By John Pendall
In the last column, I talked about grabbing hot coals.
That analogy was inspired by mindfulness. While practicing mindfulness, it became astonishingly clear how often we grasp, hold onto, and release things throughout the day. I’ve never counted the instances, but there have to be dozens if not hundreds of them. Yet we never think about it because it’s such an ordinary, habitual activity. Maybe it’s so habituated that we believe we can grab and hold onto our thoughts and feelings the same way?
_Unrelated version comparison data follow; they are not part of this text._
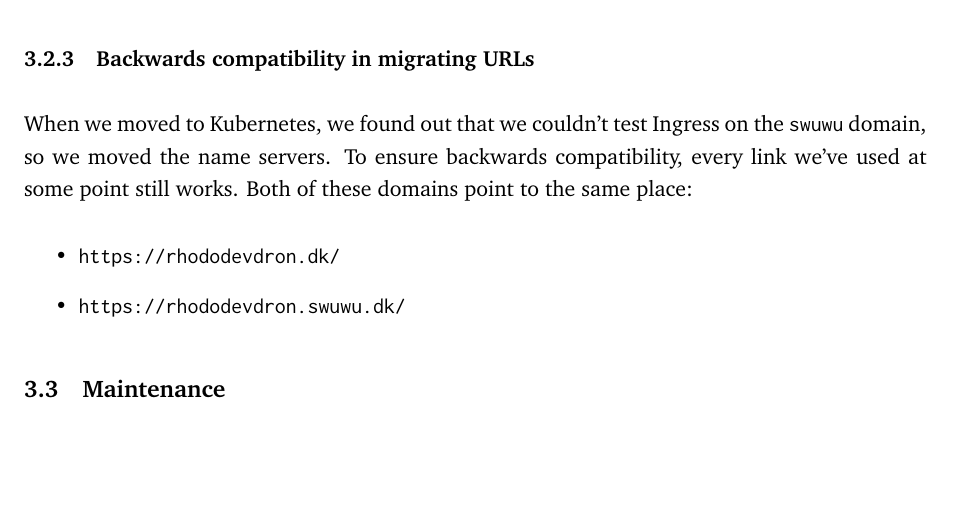
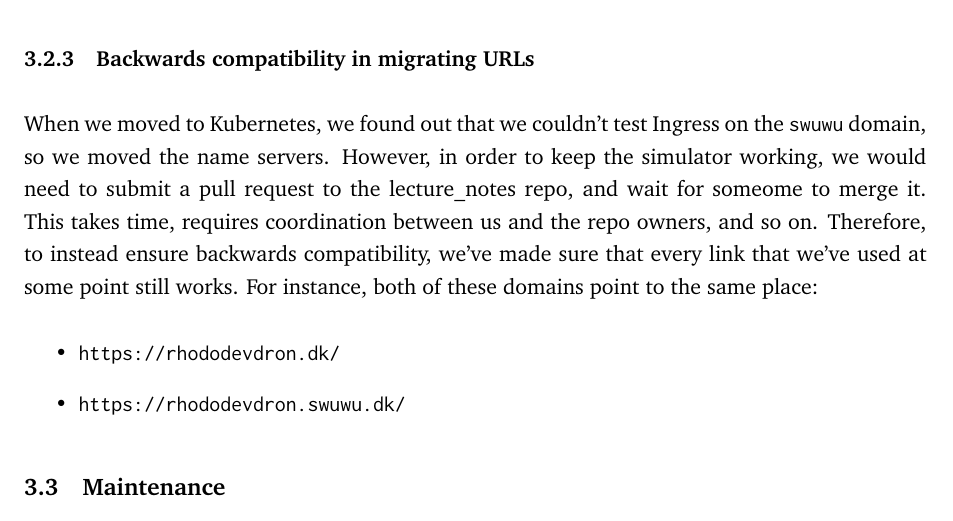
Before and after one commit to Devops-2022-Group-R/itu-minitwit, a LaTeX document (report/main.tex, which reads report/sections/lessons-learned-perspective/operation.tex): part of page 13 of 21, cut so that both start at the same text, the shorter picture padded with empty space. Compiled offline with pdfLaTeX.

Commit message:
Rewrite backwards URL compatibility

```diff
--- a/report/sections/lessons-learned-perspective/operation.tex
+++ b/report/sections/lessons-learned-perspective/operation.tex
@@ -12,8 +12,9 @@ We have provided a service-level agreement \cite{sla:itu-minitwit} for our API,
 
 \subsubsection{Backwards compatibility in migrating URLs}
 
-When we moved to Kubernetes, we found out that we couldn't test Ingress on the \texttt{swuwu} domain, so we moved the name servers. To ensure backwards compatibility, every link we've used at some point still works.
-Both of these domains point to the same place:
+When we moved to Kubernetes, we found out that we couldn't test Ingress on the \texttt{swuwu} domain, so we moved the name servers.
+However, in order to keep the simulator working, we would need to submit a pull request to the lecture\_notes repo, and wait for someome to merge it. This takes time, requires coordination between us and the repo owners, and so on. Therefore, to instead ensure backwards compatibility, we've made sure that every link that we've used at some point still works.
+For instance, both of these domains point to the same place:
 \begin{itemize}
     \item \url{https://rhododevdron.dk/}
     \item \url{https://rhododevdron.swuwu.dk/}
```
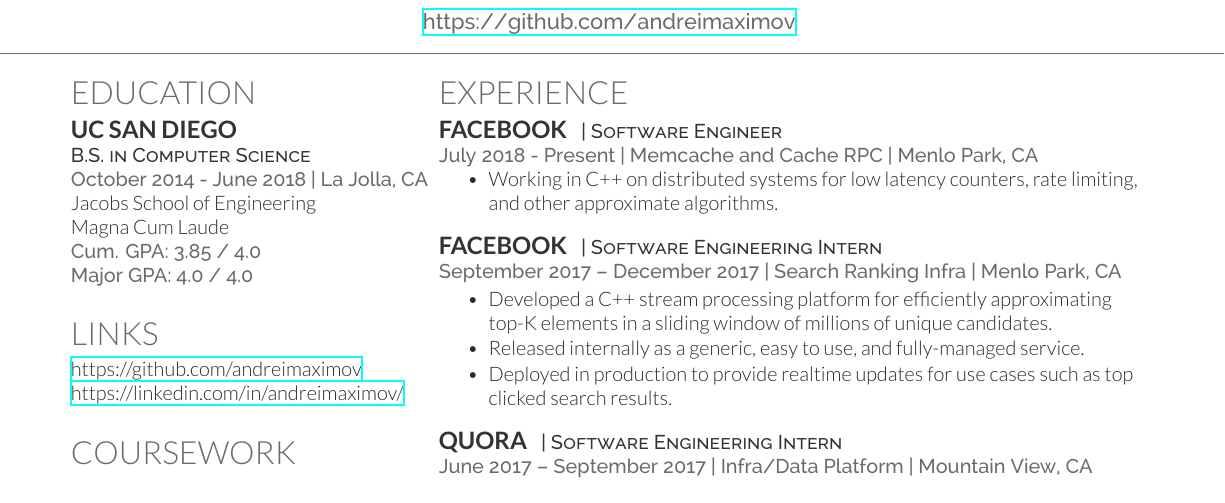
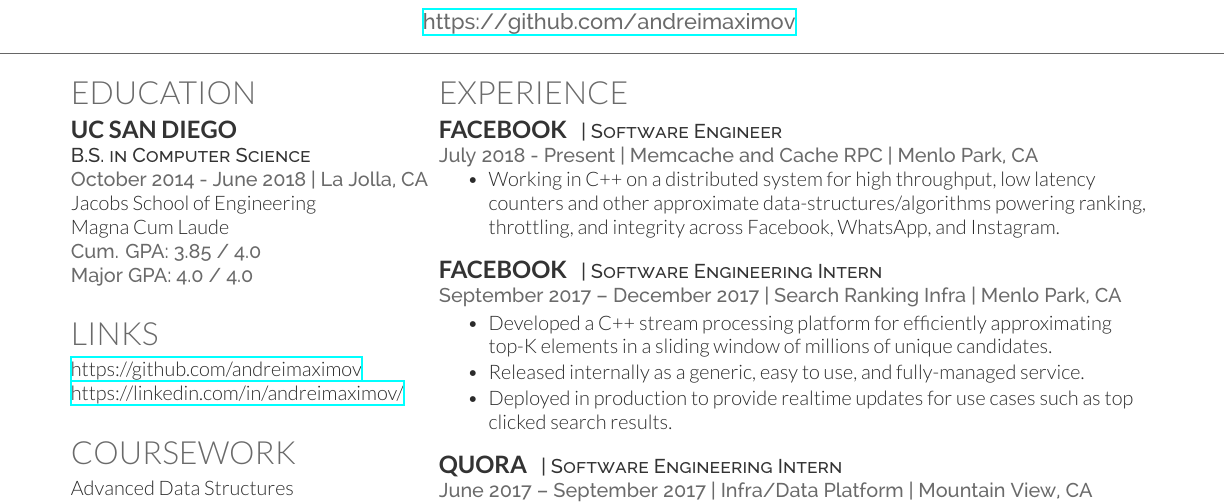
Before and after one commit to andreimaximov/resume, a LaTeX CV (resume.tex): part of the page, cut so that both start at the same text. Compiled offline with XeLaTeX.

Commit message:
Update experience

```diff
--- a/resume.tex
+++ b/resume.tex
@@ -123,7 +123,7 @@
 \location{July 2018 - Present | Memcache and Cache RPC | Menlo Park, CA}
 \vspace{\topsep} % Hacky fix for awkward extra vertical space
 \begin{tightemize}
-\item Working in C++ on distributed systems for low latency counters, rate limiting, and other approximate algorithms.
+\item Working in C++ on a distributed system for high throughput, low latency counters and other approximate data-structures/algorithms powering ranking, throttling, and integrity across Facebook, WhatsApp, and Instagram.
 \end{tightemize}
 \sectionsep
 
```
Also changed, not shown: resume.pdf.
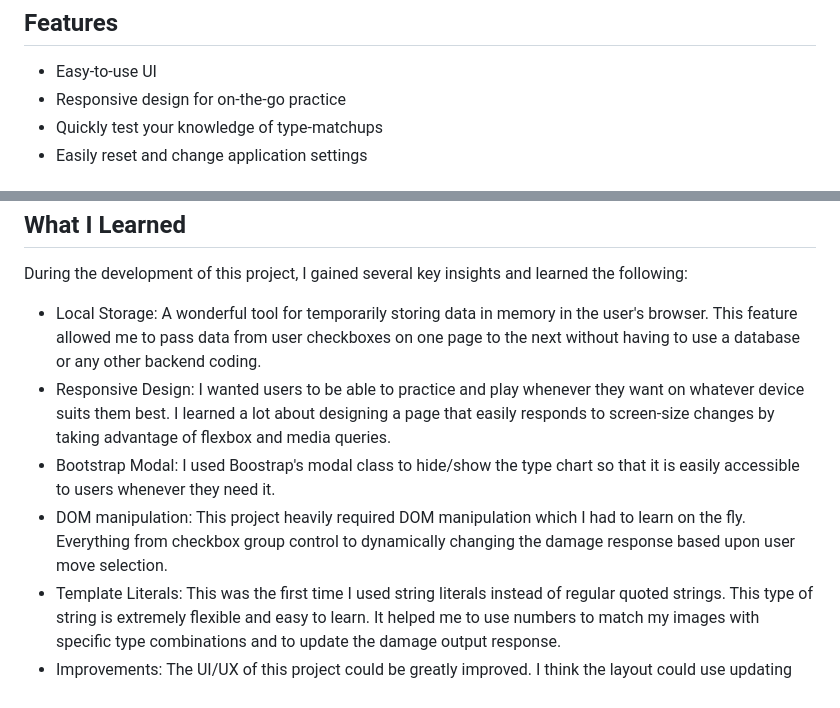
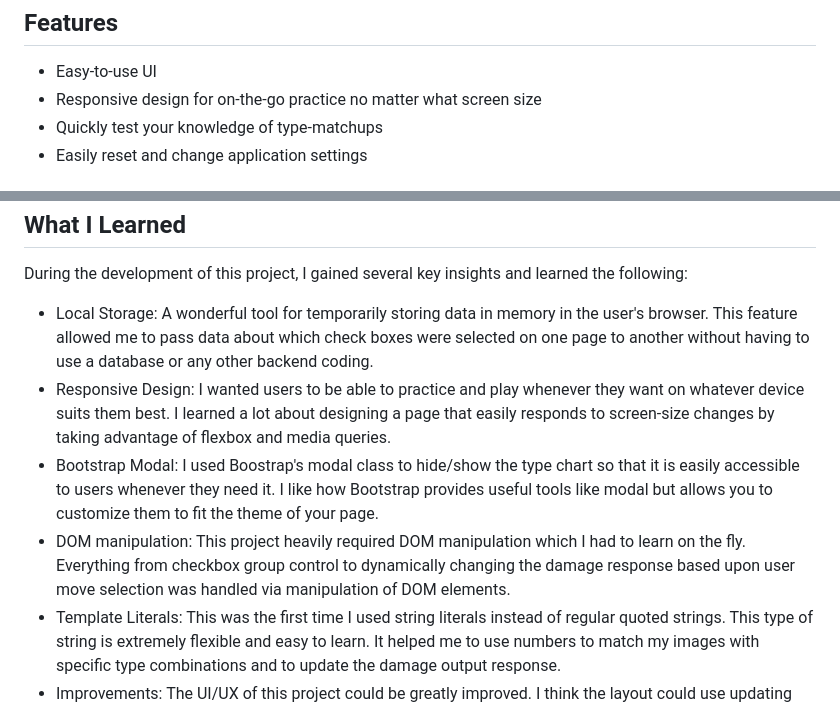
Before and after one commit to finnjenn/knowYourTypeV2, a Markdown page: README.md, 2 parts joined by grey strips. Rendered like a GitHub page.

```diff
--- a/README.md
+++ b/README.md
@@ -26,7 +26,7 @@ Could you imagine trying to cram all of this in your head? My application is her
 
 <ul>
   <li>Easy-to-use UI
-  <li>Responsive design for on-the-go practice
+  <li>Responsive design for on-the-go practice no matter what screen size
   <li>Quickly test your knowledge of type-matchups
   <li>Easily reset and change application settings
 </ul>
@@ -44,10 +44,10 @@ Could you imagine trying to cram all of this in your head? My application is her
 
 During the development of this project, I gained several key insights and learned the following:
 
-- Local Storage: A wonderful tool for temporarily storing data in memory in the user's browser. This feature allowed me to pass data from user checkboxes on one page to the next without having to use a database or any other backend coding.
+- Local Storage: A wonderful tool for temporarily storing data in memory in the user's browser. This feature allowed me to pass data about which check boxes were selected on one page to another without having to use a database or any other backend coding.
 - Responsive Design: I wanted users to be able to practice and play whenever they want on whatever device suits them best. I learned a lot about designing a page that easily responds to screen-size changes by taking advantage of flexbox and media queries.
-- Bootstrap Modal: I used Boostrap's modal class to hide/show the type chart so that it is easily accessible to users whenever they need it.
-- DOM manipulation: This project heavily required DOM manipulation which I had to learn on the fly. Everything from checkbox group control to dynamically changing the damage response based upon user move selection.
+- Bootstrap Modal: I used Boostrap's modal class to hide/show the type chart so that it is easily accessible to users whenever they need it. I like how Bootstrap provides useful tools like modal but allows you to customize them to fit the theme of your page.
+- DOM manipulation: This project heavily required DOM manipulation which I had to learn on the fly. Everything from checkbox group control to dynamically changing the damage response based upon user move selection was handled via manipulation of DOM elements.
 - Template Literals: This was the first time I used string literals instead of regular quoted strings. This type of string is extremely flexible and easy to learn. It helped me to use numbers to match my images with specific type combinations and to update the damage output response.
 - Improvements: The UI/UX of this project could be greatly improved. I think the layout could use updating and I could make it more clear what the user is supposed to get out of using this site.
 
```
The word mindfulness is tossed around a lot in Buddhist and non-Buddhist circles alike, but what is it exactly? We’re told to be mindful, but what is it we’re supposed to be mindful of? Well, that’s really up to you. I encourage practitioners to test out several different methods before diving fully into a certain one.
The method I’m sharing today goes back to the Maha-Satipatthana Sutta. Satipatthana is especially useful if you have an intellectual or analytical mind. Unlike some other types of mindfulness meditation, Satipatthana doesn’t force us to ostracize our thoughts. In this style, we’re actually encouraged to use our thoughts to our advantage. Mindful thinking is very different from the way we usually think. It’s about basing thoughts on what’s happening right now.
A wandering mind is a suffering mind.
Back when we were still in diapers, we learned to talk by observing the ramblings of adults. Unfortunately (or fortunately), we can’t observe people’s thoughts. Since we can’t hear people’s inner monologues rattling away, we can’t learn to think. With no template to follow, our thoughts come to follow the same pattern that our speech does. That’s one of the reasons our minds wander.
Have you ever went on an uninterrupted rant before? Ever notice how you jump from one topic to another like a type of verbal leap frog? In that same way, our thoughts become a stream of free association throughout our lives. In our minds there’s no one to reply to our words except us, so we live our lives engaging in a perpetual internal rant.
This is unskillful and causes suffering.
When our thoughts wander, we depart reality as it is and venture into a private dream world. In this dream world, we form views and preferences and then superimpose them onto reality. I used to suffer from panic attacks when I was younger. They were caused entirely by my delusional, wandering thoughts.
“I don’t want to go to gym class, I’m fat and I know the other kids make fun of me. I can’t hear them doing it, but I know they’re thinking it.” If I were mindful, my thoughts would’ve looked more like this during gym class: “Walking, walking, walking, changing clothes, walking, walking, jogging, jogging, playing basketball, running, running, sweating, walking, changing clothes, walking, walking.”
That’s one of the main techniques of satipatthana. Instead of wandering thoughts, we use directed thoughts. If we’re walking, we think “walking.” If we’re reaching for something we think, “reaching.” If we’re peeing we think, “peeing.” At the same time, we focus on the sensations occurring along with the activity.
If I have a great cup of coffee I could think, “This coffee is delicious!” Instead I think, “There is pleasure. The rising of pleasure, the fading of pleasure.” If I stub my toe, I think, “There is pain. There is the rising of pain, the fading of pain.”
If I form a view about something like, “I hate this freaking song!” then I am mindful that it’s a view and I think, “There is a view. There is the rising of a view, and the fading of a view.” Everything follows that bell curve; rise, stabilize, decline and dissolve.
That’s the nature of impermanence and interdependence. Satipatthana helps us dispel wandering thoughts and come this moment so that we can see the true nature of things.
The Sutta suggests a view different ways to view things as well, but I won’t go into that here because this column is already getting a bit drawn out and I’m convinced you’ve all fallen asleep by now. Since you’re asleep, I can finally say that I’ve never seen Titanic. That’s right, I’ve never seen it and I have no intention of watching it anytime soon.
Anyway, satipatthana is a still a new practice for me, so I’m not sure where it’s going yet. After meditating the other day, I did realize that it may become more and more refined over time. Instead of, “Walking, walking, walking,” I began to naturally think of it as, “Touching, touching, touching.” So maybe the practice slowly changes as new experiences inform it. Eventually seeing, hearing, tasting, touching, etc. may just be, “Sensing.”
Then the directed thoughts might disappear altogether, leaving the pure awareness of suchness.
Editor: Dana Gornall